Start of Provided records

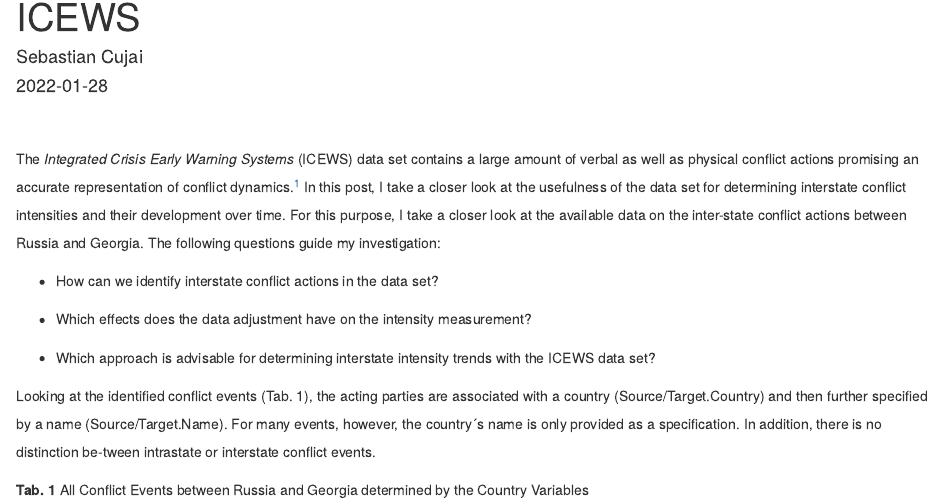
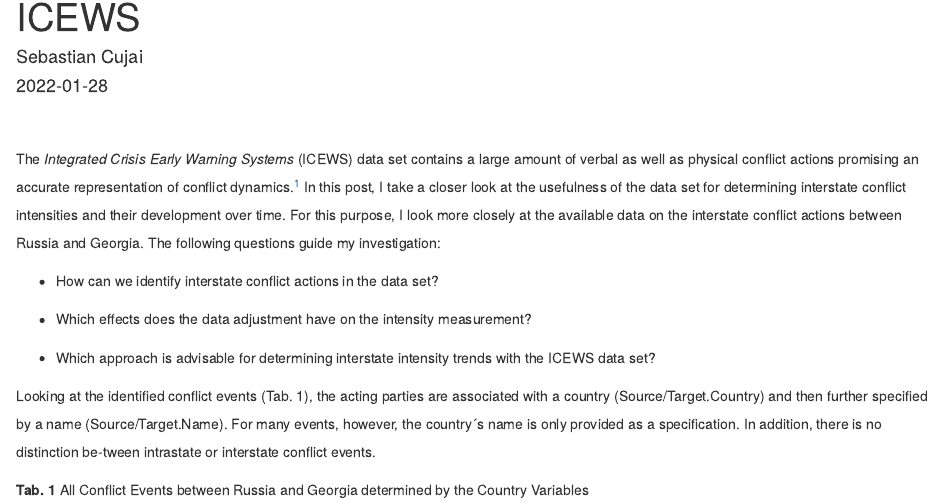
Before and after one commit to SebCuj/new-website, an R Markdown document (content/post/2022-01-28-interstate-conflicts/index.Rmd): the page in a window 1100 px wide, from 70 px down. Rendered offline with R 4.5, knitr and Pandoc, with nearby package versions; some code elsewhere in the file could not run offline.

Commit message:
24.03.2022

```diff
--- a/content/post/2022-01-28-interstate-conflicts/index.Rmd
+++ b/content/post/2022-01-28-interstate-conflicts/index.Rmd
@@ -33,7 +33,7 @@ opts_chunk$set(echo = show,
 
 <br>
 
-The *Integrated Crisis Early Warning Systems* (ICEWS) data set contains a large amount of verbal as well as physical conflict actions promising an accurate representation of conflict dynamics.[^1] In this post, I take a closer look at the usefulness of the data set for determining interstate conflict intensities and their development over time. For this purpose, I take a closer look at the available data on the inter-state conflict actions between Russia and Georgia. The following questions guide my investigation:
+The *Integrated Crisis Early Warning Systems* (ICEWS) data set contains a large amount of verbal as well as physical conflict actions promising an accurate representation of conflict dynamics.[^1] In this post, I take a closer look at the usefulness of the data set for determining interstate conflict intensities and their development over time. For this purpose, I look more closely at the available data on the interstate conflict actions between Russia and Georgia. The following questions guide my investigation:
 
 * How can we identify interstate conflict actions in the data set?
 
```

End of Provided records

Task description: Show each line of the material that includes the word "interstate".

Result of the exercise:
Before and after one commit to SebCuj/new-website, an R Markdown document (content/post/2022-01-28-interstate-conflicts/index.Rmd): the page in a window 1100 px wide, from 70 px down. Rendered offline with R 4.5, knitr and Pandoc, with nearby package versions; some code elsewhere in the file could not run offline.
--- a/content/post/2022-01-28-interstate-conflicts/index.Rmd
+++ b/content/post/2022-01-28-interstate-conflicts/index.Rmd
-The *Integrated Crisis Early Warning Systems* (ICEWS) data set contains a large amount of verbal as well as physical conflict actions promising an accurate representation of conflict dynamics.[^1] In this post, I take a closer look at the usefulness of the data set for determining interstate conflict intensities and their development over time. For this purpose, I take a closer look at the available data on the inter-state conflict actions between Russia and Georgia. The following questions guide my investigation:
+The *Integrated Crisis Early Warning Systems* (ICEWS) data set contains a large amount of verbal as well as physical conflict actions promising an accurate representation of conflict dynamics.[^1] In this post, I take a closer look at the usefulness of the data set for determining interstate conflict intensities and their development over time. For this purpose, I look more closely at the available data on the interstate conflict actions between Russia and Georgia. The following questions guide my investigation:
 * How can we identify interstate conflict actions in the data set?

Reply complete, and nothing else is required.